“These are game-worn pubes from a living legend, and they aren’t going to a Green Bay fan.” Purple Pride!
Joe Mauer’s biggest — and possibly hairiest — fan.
Want to show up at the Twins game showing support for your hometown team, but too cheap to shell out $30 for a jhirt? (“jhirt” = jersey-shirt)
Well, If you’ve got enough back hair to carpet an apartment or two, here’s an idea: Take this creative dude’s lead and simply shave the number and name of your favorite player into you back! Assuming, of course, you not only have the requisite hair, but also have a friend/lover tolerant enough to invest that much TLC in your Chewbacca-like nether dorsal region.
On Saturday, this unnamed fan showed up at the Twins-Royals tilt donning a Joe Mauer jersey made entirely out of the stuff God gave him. And, as NESN notes, it wasn’t the first time, either — the dude showed up last season at a Twins game in Milwaukee “wearing” the same “jersey.”
I’ll tell you what — that’s one game-worn jersey I’m thrilled not to have.
Meet the future Meg McCracken. She’s marrying a gentleman named Phil.
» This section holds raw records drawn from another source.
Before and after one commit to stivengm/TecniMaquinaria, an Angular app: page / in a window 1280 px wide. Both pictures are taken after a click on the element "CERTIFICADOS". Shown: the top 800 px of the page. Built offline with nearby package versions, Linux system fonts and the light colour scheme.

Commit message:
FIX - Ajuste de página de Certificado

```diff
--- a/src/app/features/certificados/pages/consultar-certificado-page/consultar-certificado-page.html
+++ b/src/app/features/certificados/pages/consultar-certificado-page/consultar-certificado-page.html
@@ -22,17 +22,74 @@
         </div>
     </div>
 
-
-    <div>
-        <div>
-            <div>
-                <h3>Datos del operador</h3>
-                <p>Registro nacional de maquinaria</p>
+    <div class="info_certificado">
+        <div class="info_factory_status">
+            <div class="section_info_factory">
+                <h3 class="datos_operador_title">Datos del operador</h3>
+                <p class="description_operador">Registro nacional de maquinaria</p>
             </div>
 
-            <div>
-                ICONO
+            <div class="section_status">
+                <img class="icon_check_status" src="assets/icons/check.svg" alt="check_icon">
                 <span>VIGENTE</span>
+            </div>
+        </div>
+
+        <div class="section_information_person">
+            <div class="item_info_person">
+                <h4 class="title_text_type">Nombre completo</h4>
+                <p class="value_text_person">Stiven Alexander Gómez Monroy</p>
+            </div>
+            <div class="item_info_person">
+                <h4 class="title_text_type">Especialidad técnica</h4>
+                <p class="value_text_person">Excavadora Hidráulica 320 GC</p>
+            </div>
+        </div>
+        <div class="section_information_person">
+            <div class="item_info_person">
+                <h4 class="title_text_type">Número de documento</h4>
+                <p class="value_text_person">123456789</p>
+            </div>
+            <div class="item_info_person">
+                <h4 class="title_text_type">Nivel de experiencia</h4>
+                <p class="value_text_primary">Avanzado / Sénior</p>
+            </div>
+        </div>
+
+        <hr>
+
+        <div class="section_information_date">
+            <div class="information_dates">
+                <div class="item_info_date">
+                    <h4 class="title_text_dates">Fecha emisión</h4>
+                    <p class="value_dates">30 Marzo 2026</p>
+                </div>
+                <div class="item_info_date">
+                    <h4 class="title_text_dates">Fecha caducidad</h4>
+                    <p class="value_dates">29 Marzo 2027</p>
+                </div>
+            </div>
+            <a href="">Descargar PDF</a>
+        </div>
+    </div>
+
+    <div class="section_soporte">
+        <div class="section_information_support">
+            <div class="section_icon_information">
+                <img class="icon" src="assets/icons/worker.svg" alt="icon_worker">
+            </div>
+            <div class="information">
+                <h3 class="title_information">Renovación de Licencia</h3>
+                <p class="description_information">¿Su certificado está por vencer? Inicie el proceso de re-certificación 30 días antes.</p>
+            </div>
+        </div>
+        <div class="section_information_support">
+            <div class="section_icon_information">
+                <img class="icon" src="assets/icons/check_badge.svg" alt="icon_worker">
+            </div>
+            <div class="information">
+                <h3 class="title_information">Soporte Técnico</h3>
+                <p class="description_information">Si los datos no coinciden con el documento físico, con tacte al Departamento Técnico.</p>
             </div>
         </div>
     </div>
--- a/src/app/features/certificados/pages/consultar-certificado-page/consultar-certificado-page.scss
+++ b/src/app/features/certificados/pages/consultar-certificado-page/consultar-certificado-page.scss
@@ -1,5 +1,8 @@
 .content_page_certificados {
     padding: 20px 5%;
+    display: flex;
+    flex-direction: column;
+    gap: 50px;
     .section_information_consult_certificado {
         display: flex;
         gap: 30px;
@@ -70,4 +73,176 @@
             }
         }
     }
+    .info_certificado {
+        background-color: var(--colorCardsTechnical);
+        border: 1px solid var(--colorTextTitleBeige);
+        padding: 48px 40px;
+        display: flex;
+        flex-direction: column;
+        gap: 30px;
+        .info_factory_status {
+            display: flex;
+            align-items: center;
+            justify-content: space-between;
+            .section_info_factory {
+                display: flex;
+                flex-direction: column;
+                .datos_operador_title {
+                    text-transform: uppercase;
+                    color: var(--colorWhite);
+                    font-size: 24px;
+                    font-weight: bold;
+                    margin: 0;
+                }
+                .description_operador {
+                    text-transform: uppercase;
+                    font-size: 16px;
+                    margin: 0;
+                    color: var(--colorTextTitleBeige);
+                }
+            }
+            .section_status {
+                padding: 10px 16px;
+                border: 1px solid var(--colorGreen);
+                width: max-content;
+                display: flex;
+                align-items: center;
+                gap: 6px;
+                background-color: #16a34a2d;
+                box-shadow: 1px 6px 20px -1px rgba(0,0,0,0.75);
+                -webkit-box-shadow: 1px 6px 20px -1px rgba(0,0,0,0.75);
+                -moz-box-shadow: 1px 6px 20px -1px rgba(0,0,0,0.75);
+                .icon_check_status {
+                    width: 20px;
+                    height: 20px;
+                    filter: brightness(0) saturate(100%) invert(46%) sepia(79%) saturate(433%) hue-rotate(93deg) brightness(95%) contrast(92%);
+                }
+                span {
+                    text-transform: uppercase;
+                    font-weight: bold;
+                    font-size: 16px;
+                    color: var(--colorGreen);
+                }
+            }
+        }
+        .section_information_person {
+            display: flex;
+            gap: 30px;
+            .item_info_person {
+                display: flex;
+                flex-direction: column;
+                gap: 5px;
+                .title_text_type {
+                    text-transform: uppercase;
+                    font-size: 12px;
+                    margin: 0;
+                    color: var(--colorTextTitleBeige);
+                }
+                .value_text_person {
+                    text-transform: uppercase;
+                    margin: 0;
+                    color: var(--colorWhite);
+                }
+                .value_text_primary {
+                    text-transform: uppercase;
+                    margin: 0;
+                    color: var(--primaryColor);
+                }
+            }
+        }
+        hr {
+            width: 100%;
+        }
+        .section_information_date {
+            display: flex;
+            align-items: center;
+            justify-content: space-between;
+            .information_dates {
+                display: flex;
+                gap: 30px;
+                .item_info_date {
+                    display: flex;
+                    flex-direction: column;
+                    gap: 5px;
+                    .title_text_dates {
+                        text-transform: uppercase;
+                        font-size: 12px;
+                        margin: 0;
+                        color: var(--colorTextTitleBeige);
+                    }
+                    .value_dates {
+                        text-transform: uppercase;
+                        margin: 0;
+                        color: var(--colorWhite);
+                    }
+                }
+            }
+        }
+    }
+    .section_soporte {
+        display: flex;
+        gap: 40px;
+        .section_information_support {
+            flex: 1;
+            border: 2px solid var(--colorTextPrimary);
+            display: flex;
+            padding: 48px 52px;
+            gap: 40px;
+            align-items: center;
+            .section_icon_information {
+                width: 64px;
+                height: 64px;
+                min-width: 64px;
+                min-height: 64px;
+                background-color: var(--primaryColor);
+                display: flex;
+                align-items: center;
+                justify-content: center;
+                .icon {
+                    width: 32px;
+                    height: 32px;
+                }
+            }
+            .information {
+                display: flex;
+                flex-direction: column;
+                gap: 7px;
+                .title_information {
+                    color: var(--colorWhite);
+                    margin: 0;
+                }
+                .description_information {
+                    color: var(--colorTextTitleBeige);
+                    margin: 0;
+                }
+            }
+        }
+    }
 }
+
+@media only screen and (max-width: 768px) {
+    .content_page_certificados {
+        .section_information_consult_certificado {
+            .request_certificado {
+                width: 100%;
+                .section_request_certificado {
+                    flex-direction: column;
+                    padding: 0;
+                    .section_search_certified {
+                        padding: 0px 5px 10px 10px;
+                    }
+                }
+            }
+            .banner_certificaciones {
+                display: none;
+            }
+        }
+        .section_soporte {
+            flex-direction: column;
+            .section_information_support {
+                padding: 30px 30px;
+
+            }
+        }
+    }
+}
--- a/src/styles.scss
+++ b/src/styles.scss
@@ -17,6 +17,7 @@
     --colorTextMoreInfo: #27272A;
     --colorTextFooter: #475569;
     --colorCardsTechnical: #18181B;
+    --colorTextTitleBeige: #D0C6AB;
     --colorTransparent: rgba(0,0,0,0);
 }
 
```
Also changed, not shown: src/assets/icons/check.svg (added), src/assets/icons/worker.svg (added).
Heard that one before?
The Minnesota Twins broadcast team have a longstanding tradition of doing “Circle Me Bert” which involves people attempting to get analyst Bert Blyleven to circle them with the telestrator. During home games, one of those folks also wins $100 in MN State Lottery tickets. Today happened to be Meg’s day because Bert really likes the signs that people put their head into. And during her chat with Robby Incmikoski of FSN, we learn all about her fiancee Phil…
I wish you luck, Meg – introducing your husband to others should provide a lifetime of merriment.
[UPDATED] Robby sent us a picture of Phil’s driver’s license, this is legit folks. Note that we have altered it solely to remove the actual license number only.